You Are In Line to Die

Yesterday morning I offered the Funeral Mass for a longtime parishioner.  Whenever I think of Bill, I think of his hands.  You could not help but notice when you met him that the tips of his fingers were missing.  That was the result of his being shot during the Korean War and left for dead in the snow for two days. He lost the tips of his fingers and toes as a result of frostbite. Probably the first time I recall meeting Bill was at the wake of his daughter some twelve years ago.  When she died, she left a husband and five little sons.  The image of that father and his young sons kneeling at the casket has always stayed with me.  Today at the funeral, I saw those five--not so little--sons again.  In addition to losing a daughter, Bill and his wife also lost a son.  Their married life of 57 years has known some extraordinry sorrow.  And yet, week after week, there they'd be at Mass--Semper Fidelis--always faithful.

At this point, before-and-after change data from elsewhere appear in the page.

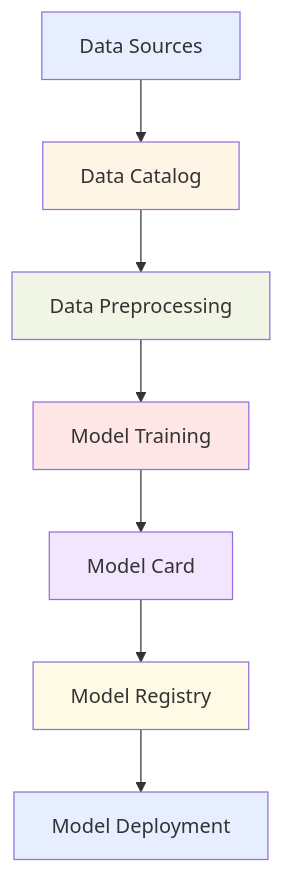
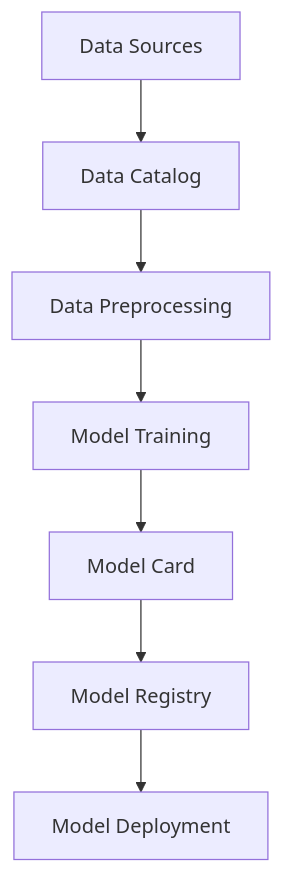
Before and after one commit to CloudCityPress/aws-aif-c01: the fourth of 6 diagrams in english/50_10_Methods_to_secure_AI_systems.md, drawn with Mermaid. The commit also changed other lines of this file and 16 other files, not shown here.

Commit message:
updating Mermaids

````diff
--- a/english/50_10_Methods_to_secure_AI_systems.md
+++ b/english/50_10_Methods_to_secure_AI_systems.md
@@ -137,17 +121,10 @@
 ```mermaid
 flowchart TD
     A[Data Sources] --> B[Data Catalog]
     B --> C[Data Preprocessing]
     C --> D[Model Training]
     D --> E[Model Card]
     E --> F[Model Registry]
     F --> G[Model Deployment]
-    
-    style A fill:#e6eeff
-    style B fill:#fff5e6
-    style C fill:#f0f5e6
-    style D fill:#ffe6e6
-    style E fill:#f2e6ff
-    style F fill:#fffae6
-    style G fill:#e6eeff
+
 ```
````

After Bill's burial, I ran a quick errand, came back to the rectory for lunch, and then went to the wake of a fourteen year old boy named Marc who suffered a sudden medical difficulty and died.  At the wake, his parents, two little brothers, and I had a brief moment together.  We held hands, talked, and prayed.  By all accounts, Marc was as good a kid as he looked.  And he looked like a good kid.  He had a boyish smile and a kind face.  He always struck me as a kid who was filled with a lot of goodness.  That opinion was confirmed over and over again yesterday by every person who spoke to me.  But, everyone also wore a question upon their face: "Why?"
In part because I am unable to be at the funeral for this young boy, I spent a longer time than usual at the wake.  I sat on a bench outside the funeral home for a couple of hours and spoke to whomever wanted to talk.  While I wasn't talking, I just observed hundreds of persons as they passed by me on their way inside. Politicians, teachers, coaches, elderly folks, and young children all waited in line and conversed about the unfairness of this young boy's death.  As I watched, a question came to my mind?  "Do they think about the fact that they too are going to die?"  If a fourteen year old--seemingly healthy--young boy can suddenly die, what about the rest of us?  How is it possible that people can attend a wake like this and not change the way that they live?

Then I thought, "Forget about them.  Am I changed by this?  Does this event make me think more about my own death?"  The death of this young boy ought to bring to my attention the fact that death can come at any moment.  And yet, death always seems to come as a surprise to us.  Even when a person is in her nineties, her death somehow catches us off guard.  And yet, every day we open the papers and find a whole section dedicated to notices of death.  I cannot say much about all of those people in line yesterday at that wake, but one thing I can guarantee is that they are going to die.  But, I don't think that they were thinking about it.  Perhaps I wouldn't have thought about it unless I had sat down on that bench for a couple of hours.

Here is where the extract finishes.